Language Selection

English French German Italian Portuguese Spanish

Intel cripples programs on AMD chips

Filed under
Hardware
Legal

Intel's compilers recognise when they're running on an AMD processor, and generates code that either degrades performance or causes it to crash. That's one of the many accusations in AMD's lengthy document of complaints against Intel in its recent lawsuit against the chip giant.

The paragraph in question, number 123, reads:

"Intel has designed its compiler purposely to degrade performance when a program is run on an AMD platform. To achieve this, Intel designed the compiler to compile code along several alternate code paths. Some paths are executed when the program runs on an Intel platform and others are executed when the program is operated on a computer with an AMD microprocessor. (The choice of code path is determined when the program is started, using a feature known as "CPUID" which identifies the computer's microprocessor.) By design, the code paths were not created equally. If the program detects a "Genuine Intel" microprocessor, it executes a fully optimized code path and operates with the maximum efficiency. However, if the program detects an "Authentic AMD" microprocessor, it executes a different code path that will degrade the program's performance or cause it to crash."

Among the other issues raised by AMD were:

- That Intel used illegal subsidies to win sales and, in some cases, threatened companies with "severe consequences" for using or selling AMD products.

- That Intel has allegedly abused its dominate market position by forcing major customers into exclusive deals in return for outright cash payments, discriminatory pricing or marketing subsidies.

Following AMD's accusations, representatives of the European Commission and of national competition authorities carried out on-site inspections of several Intel offices and of the offices of an undisclosed number of PC manufacturers, as part of "an ongoing competition investigation", according to an EC spokeswoman.

By Manek Dubash
Techworld

More in Tux Machines

Red Hat After Graphics People

GNOME News

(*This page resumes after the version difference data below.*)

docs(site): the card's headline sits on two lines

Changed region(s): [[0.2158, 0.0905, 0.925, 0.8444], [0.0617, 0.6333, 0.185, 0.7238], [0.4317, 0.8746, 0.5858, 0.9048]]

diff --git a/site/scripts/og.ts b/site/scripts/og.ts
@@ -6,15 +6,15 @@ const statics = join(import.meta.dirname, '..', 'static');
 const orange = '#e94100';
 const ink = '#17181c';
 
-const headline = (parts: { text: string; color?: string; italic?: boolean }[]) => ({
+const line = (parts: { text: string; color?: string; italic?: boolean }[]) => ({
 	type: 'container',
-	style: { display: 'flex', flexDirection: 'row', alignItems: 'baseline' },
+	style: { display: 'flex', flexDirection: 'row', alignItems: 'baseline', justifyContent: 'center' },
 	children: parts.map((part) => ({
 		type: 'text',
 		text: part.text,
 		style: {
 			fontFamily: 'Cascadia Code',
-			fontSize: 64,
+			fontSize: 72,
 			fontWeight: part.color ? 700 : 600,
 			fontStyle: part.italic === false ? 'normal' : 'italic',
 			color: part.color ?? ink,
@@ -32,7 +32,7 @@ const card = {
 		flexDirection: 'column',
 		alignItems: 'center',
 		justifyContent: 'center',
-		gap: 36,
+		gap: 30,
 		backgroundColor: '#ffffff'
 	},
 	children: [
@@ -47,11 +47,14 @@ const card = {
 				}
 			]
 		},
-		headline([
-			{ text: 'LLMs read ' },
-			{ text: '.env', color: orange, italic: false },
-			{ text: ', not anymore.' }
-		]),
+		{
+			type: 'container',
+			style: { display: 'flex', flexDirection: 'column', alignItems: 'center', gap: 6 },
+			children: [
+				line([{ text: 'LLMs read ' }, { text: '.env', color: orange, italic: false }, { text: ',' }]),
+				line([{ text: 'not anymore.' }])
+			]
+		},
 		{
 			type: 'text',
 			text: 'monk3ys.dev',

  • Desk Changer is a Wallpaper Slideshow Extension for GNOME
    Have you been looking for a GNOME wallpaper slideshow extension? If so, you can stop. In the comments to our recent post on the way GNOME handles wallpapers a number of readers asked whether GNOME had an image slideshow feature built in, without the need for third-party apps and the like. The answer is yes, GNOME does. Sort of.
  • Minwaita: A Compact Version of Theme Adwaita for Gnome Desktop
    As you may already know that Ubuntu is switching back to Gnome, this is the transition time for Ubuntu to switch back. Some creators are motivated and creating themes for Gnome desktop, which is a good thing and hopefully we shall see plenty of Gnome themes and icons around soon. As its name shows "Minwaita" it is minimal/compact version of Adwaita theme, the theme is available after some enhancements to make Gnome more sleek and more vanilla Gnome experience without moving to away from Adwaita's design. This theme is compatible with Gnome 3.20 and up versions. This theme was released back in November, 2016 and still in continuous development that means if you find any problem or bug in the theme then report it to get it fixed in the next update. Obsidian-1 icons used in the following screenshots.
  • Gnome Pomodoro Timer Can Help You Increase Productivity
    If you are struggling with focus on something, it could be your work or study then try Pomodoro technique, this method developed by Francesco Cirillo in the late 1980s. The technique uses a timer to break down work into intervals, traditionally 25 minutes in length, separated by short breaks. You can read more about Pomodoro here.
  • Widget hierarchies in GTK+ 4.0
    In GTK+3, only GtkContainer subclasses can have child widgets. This makes a lot of sense for “public” container children like we know them, e.g. GtkBox — i.e. the developer can add, remove and reorder child widgets arbitrarily and the container just does layout.

Red Hat News

Leftovers: Ubuntu and Debian